Data-informed design starts with choosing the right metrics. Don’t settle for basic measures like traffic or unique users.
Seven tips for lean market research
Want fast answers to big questions about your market, competitors, or customers? First look for existing research.
Talking to users
Why you only need to test with five users
Optimize your research for speed and value by running small tests more often. Five users is a sweet spot.
Thinking aloud: The #1 usability tool
Simple usability tests where users think aloud are highly effective. They are also cheap, flexible, and easy to learn.
Focus groups are worthless
Group dynamics get in the way of meaningful learning. Don’t use a focus group in place of real customer interviews.
Getting out of the building isn’t enough

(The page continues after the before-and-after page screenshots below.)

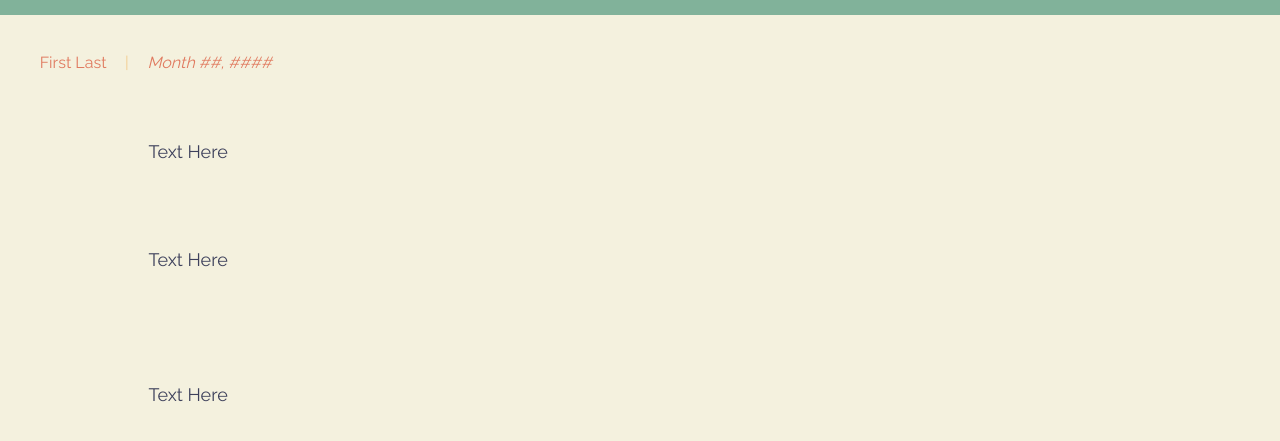
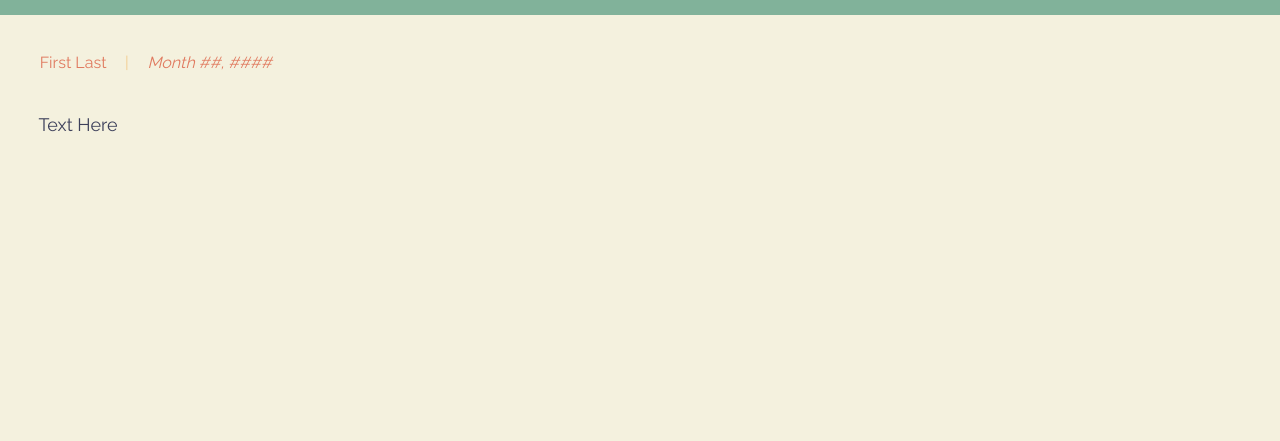
Before and after one commit to JennaEverard/SkyBlogBuilder, a website built with webpack: page dist/PreviewTest.html in a window 1280 px wide. Shown: the part 99-540 px from the top of the page. Built offline with nearby package versions, Linux system fonts and the light colour scheme; what skynet-js would draw is missing.

Commit message:
fixed weird spacing

```diff
--- a/dist/PreviewTest.html
+++ b/dist/PreviewTest.html
@@ -28,14 +28,7 @@
 			</p>
 			<p id="previewDate">Month ##, ####</p>
 		</div>
-		<div id="previewArticle"> <p id="previewArticleText">
-			Text Here
-			<br><br>
-			Text Here
-			<br>
-			<br>
-			Text Here
-			</p>
+		<div id="previewArticle"> <p id="previewArticleText">Text Here</p>
 		</div>
 	</body>
 </html>
```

Some tips for entrepreneurs who conduct customer interviews. Most important: learn to listen, not lead.
Get better data from user studies: 16 interviewing tips
Great research interviews should be like Terry Gross on Fresh Air — engaging and insightful.
No more “no shows”
How to make sure your research participants actually show up.
Lessons from a truck stop: how to conduct field research without a hitch
Sometimes you need to meet customers in their natural habitats.
How to hack your body language for better interviews
Learn how to monitor and adjust body language to help research participants feel comfortable and confident.
Tips for testing your designs with UserTesting.com
UserTesting.com is a great, low-cost way to run basic usability studies.
Improve your surveys and get even better data
Surveys are useful for gathering feedback, but they’re often misunderstood and misused.
Micro-surveys: a faster way to learn about your users
Micro-surveys are short and highly targeted. They’re not only easy to answer, but easy to create, implement, and analyze.
Rapid user research: how to survey 400 users and interview 10 in three days
Speed up user research by writing a recruiting questionnaire that’s also a survey.
Tools and resources
- UserTesting.com — easy remote usability testing
- WebEx — conduct and record remote interviews
- Ethnio — intercept website visitors for research
- Rocket Surgery Made Easy — Steve Krug’s guide to finding and fixing usability problems
- KISSmetrics — track user-centered metrics
- ScreenFlow — record and edit video from in-person user studies (Mac only)
- Silverback — record and edit video from in-person user studies (Mac only)
- Verify — collect and analyze user feedback on visual concepts